Records provided:
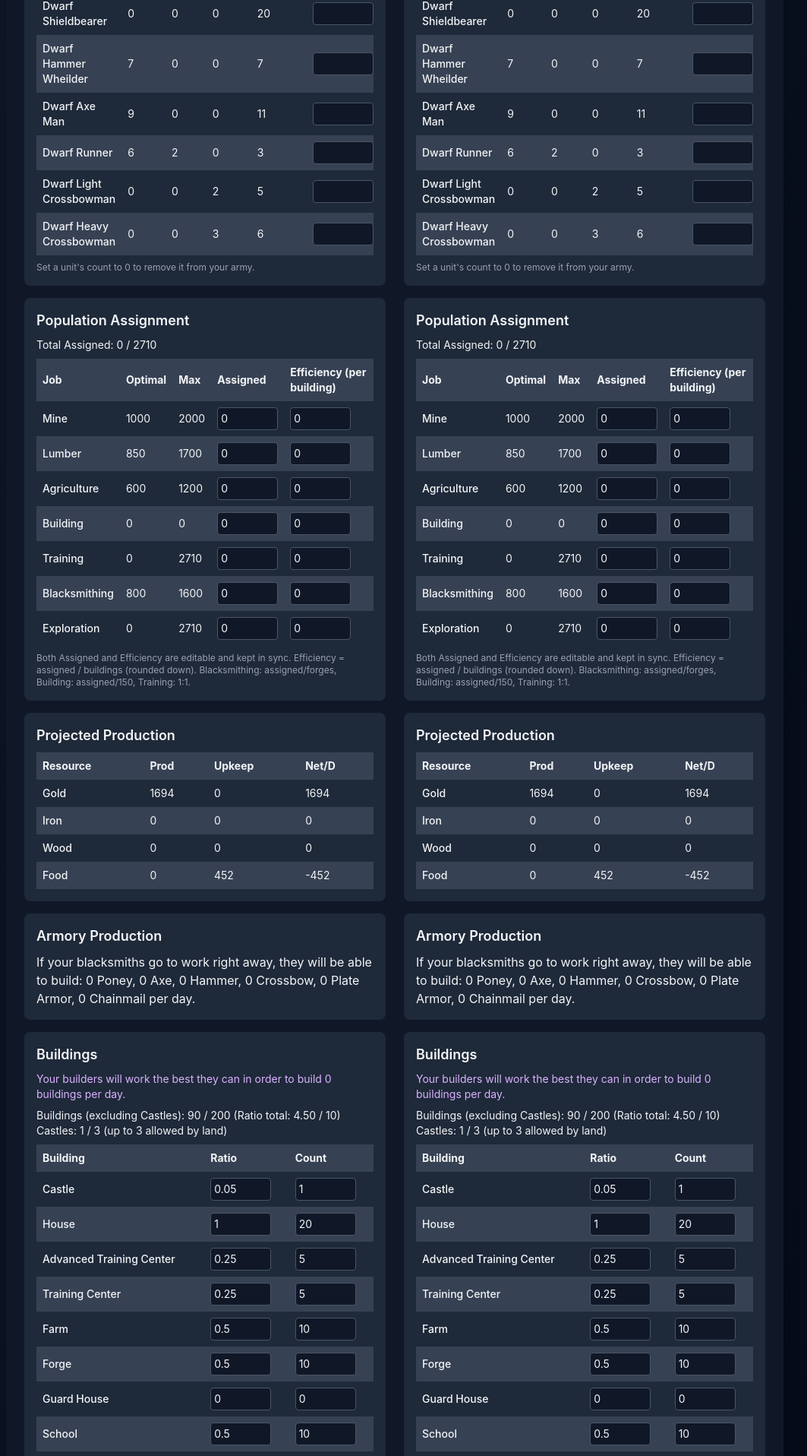
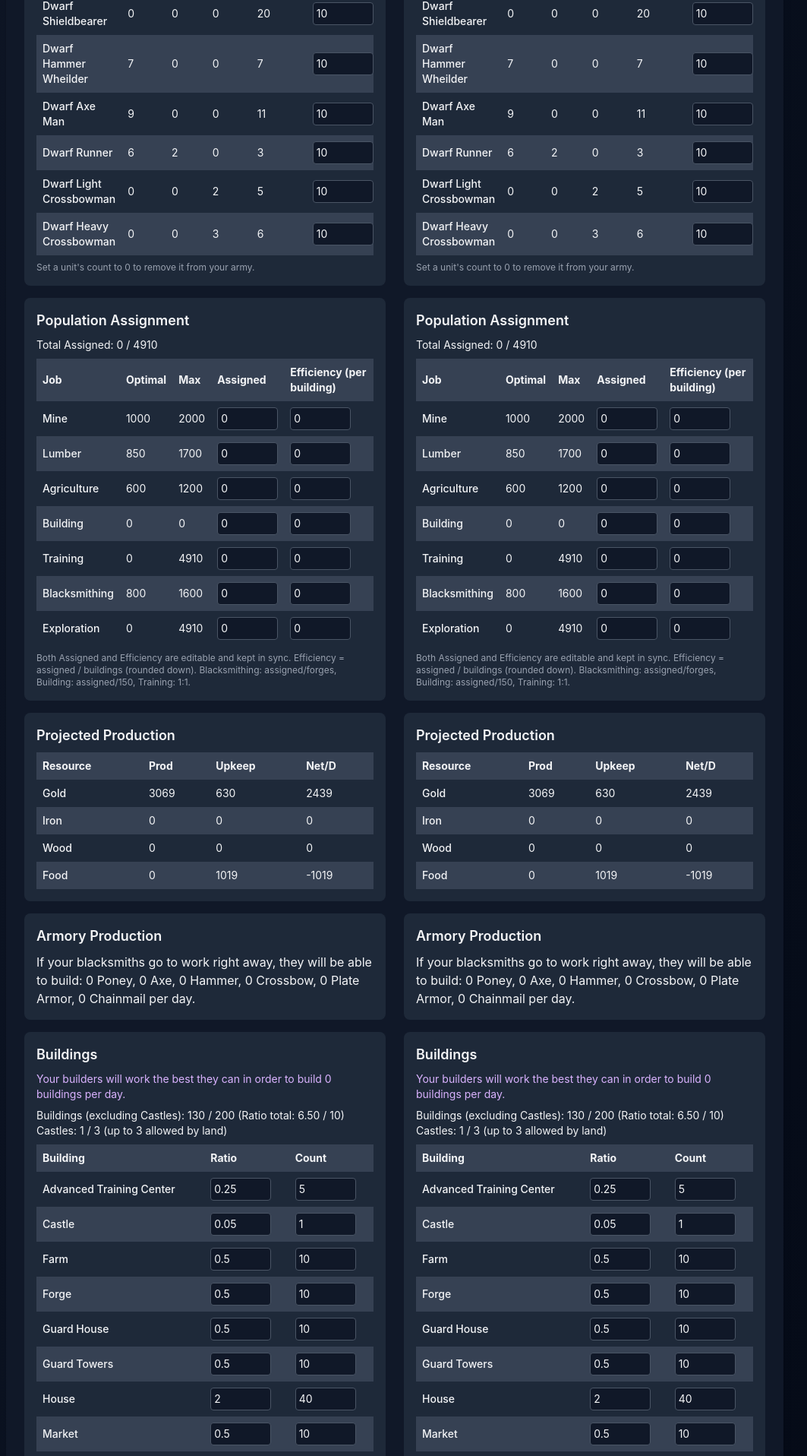
Before and after one commit to ThomasVickers-Regis/thardferr-calculator, a Next.js app: page / in a window 1280 px wide. Shown: the part 858-2774 px from the top of the page at 76% size, without its empty margins (120-1183 px from the left). Built offline with nearby package versions, Linux system fonts and the light colour scheme.

Commit message:
updated mostly working

```diff
--- a/app/page.tsx
+++ b/app/page.tsx
@@ -21,6 +21,13 @@ const getUnitsForRace = (race: string) => {
   return Object.entries(UNIT_DATA)
     .filter(([unit]) => unit.toLowerCase().startsWith(lower))
     .map(([unit]) => unit);
+};
+// Add getDefaultArmy above MainApp
+const getDefaultArmy = (race: string) => {
+  const units = getUnitsForRace(race);
+  const army: Army = {};
+  units.forEach(unit => { army[unit] = 10; });
+  return army;
 };
 
 // ArmyInput component: allows user to set quantities for all unit types
@@ -61,7 +68,7 @@ const ArmyInput = ({ armyName, army, setArmy, units }: { armyName: string; army:
                       type="number"
                       min={0}
                       className="w-20 p-1 rounded bg-gray-900 text-gray-100 border border-gray-600 focus:outline-none focus:ring-2 focus:ring-purple-500"
-                      value={army[unit] || ''}
+                      value={army[unit] !== undefined ? army[unit] : 0}
                       onChange={e => handleChange(unit, e.target.value)}
                       title={`Set number of ${unit}`}
                     />
@@ -77,29 +84,34 @@ const ArmyInput = ({ armyName, army, setArmy, units }: { armyName: string; army:
   );
 };
 // Utility: Calculate KS (Kingdom Strength) based on army and buildings
-function calculateKS(army: Army, buildings: any) {
-  // Simple: sum of all unit attack + defense
+function calculateKS(army: Army, buildings: any, population: any, techLevels: any, strategy: any, race: string) {
   let ks = 0;
+  // Units: 2.5 KS per unit
   for (const [unit, count] of Object.entries(army)) {
     if (count > 0 && UNIT_DATA[unit]) {
-      const stats = UNIT_DATA[unit];
-      ks += (stats.melee + stats.short + stats.range + stats.defense) * count;
+      ks += 2.5 * count;
     }
   }
-  // Add building bonuses (example values, adjust as needed)
+  // Buildings: 3 KS per building (except Castles)
   if (buildings) {
-    ks += (buildings['Castle'] || 0) * 50;
-    ks += (buildings['House'] || 0) * 2;
-    ks += (buildings['Training Center'] || 0) * 10;
-    ks += (buildings['Advanced Training Center'] || 0) * 20;
-    ks += (buildings['Guard House'] || 0) * 5;
-    ks += (buildings['Medical Center'] || 0) * 5;
-    // Add more building effects as needed
+    for (const [b, count] of Object.entries(buildings)) {
+      if (b === 'Castle') continue;
+      ks += 3 * (typeof count === 'number' ? count : 0);
+    }
+    // Castles: 1500 KS each
+    ks += (buildings['Castle'] || 0) * 1500;
   }
+  // Tech levels: 1000 KS per level
+  if (techLevels) {
+    for (const lvl of Object.values(techLevels)) {
+      ks += 1000 * (typeof lvl === 'number' ? lvl : parseInt(lvl as string) || 0);
+    }
+  }
+  // No population bonus for now
   return Math.round(ks);
 }
 // KingdomStatsInput component: allows user to set kingdom stats, tech levels, and strategy
-const KingdomStatsInput = ({ kingdomName, stats, setStats, techLevels, setTechLevels, strategy, setStrategy }: any) => {
+const KingdomStatsInput = ({ kingdomName, stats, setStats, techLevels, setTechLevels, strategy, setStrategy, calculatedPopulation }: any) => {
   // Handler for stat changes
   const handleStatChange = (field: string, value: string) => {
     setStats({ ...stats, [field]: parseInt(value) || 0 });
@@ -148,9 +160,9 @@ const KingdomStatsInput = ({ kingdomName, stats, setStats, techLevels, setTechLe
             type="number"
             min={0}
             className="w-full p-1 rounded bg-gray-900 text-gray-100 border border-gray-600 focus:outline-none focus:ring-2 focus:ring-purple-500"
-            value={stats.Population || ''}
-            onChange={e => handleStatChange('Population', e.target.value)}
-            title="Total population"
+            value={calculatedPopulation}
+            readOnly
+            title="Total population (auto-calculated from buildings)"
           />
         </div>
         <div>
@@ -405,15 +417,21 @@ const UnitEfficiencyTable = ({ techLevels, strategy }: { techLevels: any; strate
 
 // BuildingTable component: shows and edits building counts for a kingdom
 const BuildingTable = ({ buildings, setBuildings, land, castles, race, population }: any) => {
-  // List of building keys (order: Castle, House, ATC, TC, then others)
+  // List of building keys in in-game order
   const buildingOrder = [
+    'Advanced Training Center',
     'Castle',
+    'Farm',
+    'Forge',
+    'Guard House',
+    'Guard Towers',
     'House',
-    'Advanced Training Center',
+    'Market',
+    'Medical Center',
+    'Mill',
+    'Mine',
+    'School',
     'Training Center',
-    ...Object.keys(BUILDING_DATA).filter(
-      b => !['Castle', 'House', 'Advanced Training Center', 'Training Center'].includes(b)
-    )
   ];
 
   // State for ratios and manual overrides
@@ -432,10 +450,11 @@ const BuildingTable = ({ buildings, setBuildings, land, castles, race, populatio
   // Helper: get default ratio for a building
   function getDefaultRatio(b: string) {
     if (b === 'Castle') return 1 / (land || 20);
-    if (b === 'House') return 20 / (land || 20);
+    if (b === 'House') return 2;
+    if (b === 'Guard House') return 0.5;
     if (b === 'Advanced Training Center') return 5 / (land || 20);
     if (b === 'Training Center') return 5 / (land || 20);
-    if (b === 'Medical Center' || b === 'Guard House') return 0;
+    if (b === 'Medical Center') return 0;
     return 10 / (land || 20);
   }
 
@@ -997,8 +1016,8 @@ const ProjectedProduction = ({ population, buildings, army, land, race }: any) =
 
 export default function MainApp() {
   // State for both armies
-  const [yourArmy, setYourArmy] = useState<Army>({});
-  const [enemyArmy, setEnemyArmy] = useState<Army>({});
+  const [yourArmy, setYourArmy] = useState<Army>(() => getDefaultArmy(RACES[0]));
+  const [enemyArmy, setEnemyArmy] = useState<Army>(() => getDefaultArmy(RACES[0]));
   // State for kingdom stats (set default Land: 20, Castles: 1)
   const [yourKingdomStats, setYourKingdomStats] = useState<KingdomStats>({ KS: 100, Land: 20, Castles: 1 });
   const [enemyKingdomStats, setEnemyKingdomStats] = useState<KingdomStats>({ KS: 100, Land: 20, Castles: 1 });
@@ -1037,20 +1056,20 @@ export default function MainApp() {
 
   // Auto-calculate KS for your kingdom
   useEffect(() => {
-    const newKS = calculateKS(yourArmy, yourBuildings);
+    const newKS = calculateKS(yourArmy, yourBuildings, yourPopulation, yourTechLevels, yourStrategy, yourRace);
     if (yourKingdomStats.KS !== newKS) {
       setYourKingdomStats({ ...yourKingdomStats, KS: newKS });
     }
     // eslint-disable-next-line
-  }, [yourArmy, yourBuildings]);
+  }, [yourArmy, yourBuildings, yourPopulation, yourTechLevels, yourStrategy, yourRace]);
   // Auto-calculate KS for enemy kingdom
   useEffect(() => {
-    const newKS = calculateKS(enemyArmy, enemyBuildings);
+    const newKS = calculateKS(enemyArmy, enemyBuildings, enemyPopulation, enemyTechLevels, enemyStrategy, enemyRace);
     if (enemyKingdomStats.KS !== newKS) {
       setEnemyKingdomStats({ ...enemyKingdomStats, KS: newKS });
     }
     // eslint-disable-next-line
-  }, [enemyArmy, enemyBuildings]);
+  }, [enemyArmy, enemyBuildings, enemyPopulation, enemyTechLevels, enemyStrategy, enemyRace]);
 
   // Calculate total population for each kingdom
   const calcTotalPop = (buildings: any) => {
@@ -1065,6 +1084,14 @@ export default function MainApp() {
   };
   const yourTotalPop = calcTotalPop(yourBuildings);
   const enemyTotalPop = calcTotalPop(enemyBuildings);
+
+  // When race changes, reset army to 0 for all units of that race
+  useEffect(() => {
+    setYourArmy(getDefaultArmy(yourRace));
+  }, [yourRace]);
+  useEffect(() => {
+    setEnemyArmy(getDefaultArmy(enemyRace));
+  }, [enemyRace]);
 
   return (
     <main className="min-h-screen bg-gradient-to-br from-gray-900 to-gray-950 text-gray-100 font-sans p-4 flex flex-col items-center" style={{ fontFamily: 'Inter, sans-serif' }}>
@@ -1088,7 +1115,7 @@ export default function MainApp() {
               </select>
             </div>
             {/* Move KingdomStatsInput above ArmyInput */}
-            <KingdomStatsInput kingdomName="Your Kingdom" stats={yourKingdomStats} setStats={setYourKingdomStats} techLevels={yourTechLevels} setTechLevels={setYourTechLevels} strategy={yourStrategy} setStrategy={setYourStrategy} />
+            <KingdomStatsInput kingdomName="Your Kingdom" stats={yourKingdomStats} setStats={setYourKingdomStats} techLevels={yourTechLevels} setTechLevels={setYourTechLevels} strategy={yourStrategy} setStrategy={setYourStrategy} calculatedPopulation={yourTotalPop} />
             <ArmyInput
               armyName="Your Army"
               army={yourArmy}
@@ -1142,7 +1169,7 @@ export default function MainApp() {
               </select>
             </div>
             {/* Move KingdomStatsInput above ArmyInput */}
-            <KingdomStatsInput kingdomName="Enemy Kingdom" stats={enemyKingdomStats} setStats={setEnemyKingdomStats} techLevels={enemyTechLevels} setTechLevels={setEnemyTechLevels} strategy={enemyStrategy} setStrategy={setEnemyStrategy} />
+            <KingdomStatsInput kingdomName="Enemy Kingdom" stats={enemyKingdomStats} setStats={setEnemyKingdomStats} techLevels={enemyTechLevels} setTechLevels={setEnemyTechLevels} strategy={enemyStrategy} setStrategy={setEnemyStrategy} calculatedPopulation={enemyTotalPop} />
             <ArmyInput
               armyName="Enemy Army"
               army={enemyArmy}
--- a/data/buildingData.ts
+++ b/data/buildingData.ts
@@ -7,19 +7,129 @@ export type BuildingData = {
   training_rate?: number | null;
   defense_bonus?: number | null;
   healing_percent?: number | null;
+  optimal_workers?: number | null;
+  production_per_day?: number | null;
+  per_race_bonus?: { [race: string]: any };
+  unit_production?: { [race: string]: { [unit: string]: { per_building: number; per_day: number } } };
 };
 
 export const BUILDING_DATA: Record<string, BuildingData> = {
-  Farm: { cost: { gold: null, iron: null, wood: null }, production: { food: null }, housing: { peasants: null }, training_rate: null },
-  Forge: { cost: { gold: null, iron: null, wood: null }, production: { weapons: null }, housing: { peasants: null }, training_rate: null },
-  "Guard House": { cost: { gold: null, iron: null, wood: null }, defense_bonus: null, housing: { soldiers: null } },
-  "Training Center": { cost: { gold: null, iron: null, wood: null }, training_rate: null },
-  "Advanced Training Center": { cost: { gold: null, iron: null, wood: null }, training_rate: null },
-  School: { cost: { gold: null, iron: null, wood: null }, training_rate: null },
-  House: { cost: { gold: null, iron: null, wood: null }, housing: { peasants: null } },
-  Market: { cost: { gold: null, iron: null, wood: null } },
-  Mill: { cost: { gold: null, iron: null, wood: null }, production: { wood: null } },
-  Mine: { cost: { gold: null, iron: null, wood: null }, production: { iron: null } },
-  "Medical Center": { cost: { gold: null, iron: null, wood: null }, healing_percent: null },
-  Castle: { cost: { gold: null, iron: null, wood: null }, defense_bonus: null }
+  "Advanced Training Center": {
+    cost: { gold: 2250, iron: 150, wood: 150 },
+    unit_production: {
+      Dwarf: {
+        "Dwarf Shieldbearer": { per_building: 4, per_day: 1 },
+        "Dwarf Runner": { per_building: 5, per_day: 1 },
+        "Dwarf Heavy Crossbowman": { per_building: 5, per_day: 1 }
+      },
+      Elf: {
+        "Elf Mage": { per_building: 7, per_day: 1 },
+        "Elf Caragous": { per_building: 5, per_day: 1 },
+        "Elf Elite Archer": { per_building: 3, per_day: 1 }
+      },
+      Gnome: {
+        "Gnome Catapult": { per_building: 8, per_day: 1 },
+        "Gnome Rider": { per_building: 5, per_day: 1 },
+        "Gnome Balista": { per_building: 7, per_day: 1 }
+      },
+      Human: {
+        "Human Knight": { per_building: 6, per_day: 1 },
+        "Human Heavy Infantry": { per_building: 5, per_day: 1 },
+        "Human Mounted Archer": { per_building: 4, per_day: 1 }
+      },
+      Orc: {
+        "Orc Shadow Warrior": { per_building: 6, per_day: 1 },
+        "Orc Wolf Master": { per_building: 5, per_day: 1 },
+        "Orc Axe Thrower": { per_building: 5, per_day: 1 }
+      },
+      Undead: {
+        "Undead Dark Knight": { per_building: 6, per_day: 1 },
+        "Undead Abomination Caragous": { per_building: 5, per_day: 1 },
+        "Undead Wraith Rider": { per_building: 4, per_day: 1 }
+      }
+    }
+  },
+  Castle: { cost: { gold: 45000, iron: 1250, wood: 750 }, defense_bonus: null },
+  Farm: {
+    cost: { gold: 1500, iron: 0, wood: 100 },
+    production: { food: 100 },
+    optimal_workers: 60,
+    production_per_day: 100,
+    per_race_bonus: { Orc: { production_per_day: 115 } }
+  },
+  Forge: {
+    cost: { gold: 2250, iron: 50, wood: 50 },
+    optimal_workers: 80,
+    production_per_day: null
+  },
+  "Guard House": {
+    cost: { gold: 1500, iron: 0, wood: 75 },
+    housing: { soldiers: 40 },
+    per_race_bonus: { Orc: { housing: 50 }, Gnome: { housing: 60 } }
+  },
+  "Guard Towers": {
+    cost: { gold: 1200, iron: 15, wood: 75 },
+    defense_bonus: 40
+  },
+  House: {
+    cost: { gold: 1050, iron: 0, wood: 50 },
+    housing: { peasants: 100 }
+  },
+  Market: {
+    cost: { gold: 1500, iron: 50, wood: 150 },
+    production: { gold: null }
+  },
+  "Medical Center": {
+    cost: { gold: 3000, iron: 10, wood: 50 },
+    healing_percent: 20
+  },
+  Mill: {
+    cost: { gold: 450, iron: 0, wood: 50 },
+    production: { wood: 5 },
+    optimal_workers: 85,
+    production_per_day: 5,
+    per_race_bonus: { Elf: { production_per_day: 6 }, Orc: { production_per_day: 7 } }
+  },
+  Mine: {
+    cost: { gold: 600, iron: 100, wood: 50 },
+    production: { iron: 4 },
+    optimal_workers: 100,
+    production_per_day: 4,
+    per_race_bonus: { Dwarf: { production_per_day: 5 }, Orc: { production_per_day: 6 } }
+  },
+  School: {
+    cost: { gold: 750, iron: 50, wood: 100 },
+    housing: { wizards: 40 },
+    per_race_bonus: { Gnome: { housing: 60 } }
+  },
+  "Training Center": {
+    cost: { gold: 1800, iron: 125, wood: 125 },
+    unit_production: {
+      Dwarf: {
+        "Dwarf Hammer Wheilder": { per_building: 4, per_day: 1 },
+        "Dwarf Axe Man": { per_building: 5, per_day: 1 },
+        "Dwarf Light Crossbowman": { per_building: 3, per_day: 1 }
+      },
+      Elf: {
+        "Elf Swordman": { per_building: 3, per_day: 1 },
+        "Elf Lanceman": { per_building: 4, per_day: 1 },
+        "Elf Archer": { per_building: 2, per_day: 1 }
+      },
+      Gnome: {
+        "Gnome Infantry": { per_building: 3, per_day: 1 },
+        "Gnome Militia": { per_building: 1, per_day: 10 },
+        "Gnome Rock Thrower": { per_building: 1, per_day: 10 }
+      },
+      Human: {
+        "Human Infantry": { per_building: 3, per_day: 1 },
+        "Human Pikeman": { per_building: 4, per_day: 1 },
+        "Human Archer": { per_building: 3, per_day: 1 }
+      },
+      Orc: {
+        "Orc Rusher": { per_building: 3, per_day: 1 },
+        "Orc Slother": { per_building: 2, per_day: 1 },
+        "Orc Slinger": { per_building: 3, per_day: 1 }
+      }
+    }
+  }
 };
```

Your assignment: If a line in the listing has "border" in it, report that line.

Reply:
                       className="w-20 p-1 rounded bg-gray-900 text-gray-100 border border-gray-600 focus:outline-none focus:ring-2 focus:ring-purple-500"
             className="w-full p-1 rounded bg-gray-900 text-gray-100 border border-gray-600 focus:outline-none focus:ring-2 focus:ring-purple-500"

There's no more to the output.